A hike is a very long walk. It is an apt description of the Christian life. Eugene Peterson called it, in his book title, “A Long Obedience in the Same Direction.” The apostle Paul referred to it as walking in the Spirit. To walk in the Spirit is to walk by means of the Holy Spirit, or in the sphere of the Holy Spirit.
It is not possible to live as a Christian should live apart from the Holy Spirit. Here I quote from the English Standard Version of Paul’s letter to the Galatians: “But I say, walk by the Spirit, and you will not gratify the desires of the flesh” (Galatians 5:16 ESV). Walking in the realm of the Spirit has been compared to the atmosphere in which a fish survives: water. A fish has the freedom to act like a fish only in the environment for which he was created. Likewise, a Christian can live as a Christian should live only by and in the Holy Spirit.
Paul mentions the Holy Spirit seven times by name in Galatians 5:16-25. This highlights the Spirit’s role in us, subduing sinful influences, guiding us in right living, and helping us enjoy the freedom of God’s grace. These verses teach that there is an inward conflict between the lower nature (the “flesh”) and the Spirit.
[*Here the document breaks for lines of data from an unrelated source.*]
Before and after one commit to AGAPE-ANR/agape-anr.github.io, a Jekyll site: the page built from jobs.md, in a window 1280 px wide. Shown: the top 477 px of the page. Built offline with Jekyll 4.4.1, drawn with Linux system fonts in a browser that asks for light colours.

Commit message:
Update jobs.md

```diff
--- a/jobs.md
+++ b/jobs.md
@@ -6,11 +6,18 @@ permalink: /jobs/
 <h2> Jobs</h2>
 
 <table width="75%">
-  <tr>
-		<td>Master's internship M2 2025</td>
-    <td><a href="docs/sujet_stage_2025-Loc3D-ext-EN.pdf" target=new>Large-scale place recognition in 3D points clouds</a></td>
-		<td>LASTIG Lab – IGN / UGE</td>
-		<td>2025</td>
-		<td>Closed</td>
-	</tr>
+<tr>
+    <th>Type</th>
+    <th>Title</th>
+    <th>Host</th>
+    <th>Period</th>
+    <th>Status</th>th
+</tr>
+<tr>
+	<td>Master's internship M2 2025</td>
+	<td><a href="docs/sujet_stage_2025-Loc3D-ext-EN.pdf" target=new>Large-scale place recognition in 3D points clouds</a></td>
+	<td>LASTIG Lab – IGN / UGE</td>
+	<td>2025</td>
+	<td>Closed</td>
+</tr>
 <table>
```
“For the desires of the flesh are against the Spirit, and the desires of the Spirit are against the flesh, for these are opposed to each other, to keep you from doing the things you want to do” (Galatians 5:17 ESV). This reminds me of the inner struggle against sin Paul described in Romans 7! If you read Galatians 5:19-21 you see a sad litany of destructive habits and sinful offenses which are described as “works of the flesh.” They represent gross distortions of sex, of religious spirituality, and of human relationships.
Walking in the Spirit steers clear of these. Instead, the Spirit’s ministry in the life of a Christian is described as “fruit.” In the following verses Paul describes the Spirit-controlled life: “love, joy, peace, patience, kindness, goodness faithfulness, gentleness, self-control” (Galatians 5:22-23 ESV). This is what walking in the Spirit looks like. If we are walking in the Spirit we will not be gratifying the desires of the lower nature, but we will be demonstrating the fruit of the Spirit in our everyday lives.
Of course this means that as we walk by the Spirit we will be led by the Holy Spirit. The Spirit does the leading and we do the walking. “For all who are led by the Spirit of God are the sons of God” (Romans 8:14). He takes the initiative to help us walk worthy of the Lord (Colossians 1:10) and walk by faith (2 Corinthians 5:7) and walk in good works (Ephesians 2:10) and walk in wisdom (Colossians 4:5).
The Appalachian Trail is a carefully-marked path through the mountains. The Holy Spirit intends to lead God’s people in the carefully-marked path of God’s will. “If we live by the Spirit, let us also keep in step with the Spirit (Galatians 5:25 ESV). If we sincerely follow the Spirit’s leading, it will influence everything in our way of life: marriage and family relationships, friendships, vocation, leisure activities, proper use of wealth, prayer and devotion, keeping of the Lord’s Day, and concern for our neighbors.
“You make known to me the path of life” (Psalm 16:11 ESV).
Pastor Randy Faulkner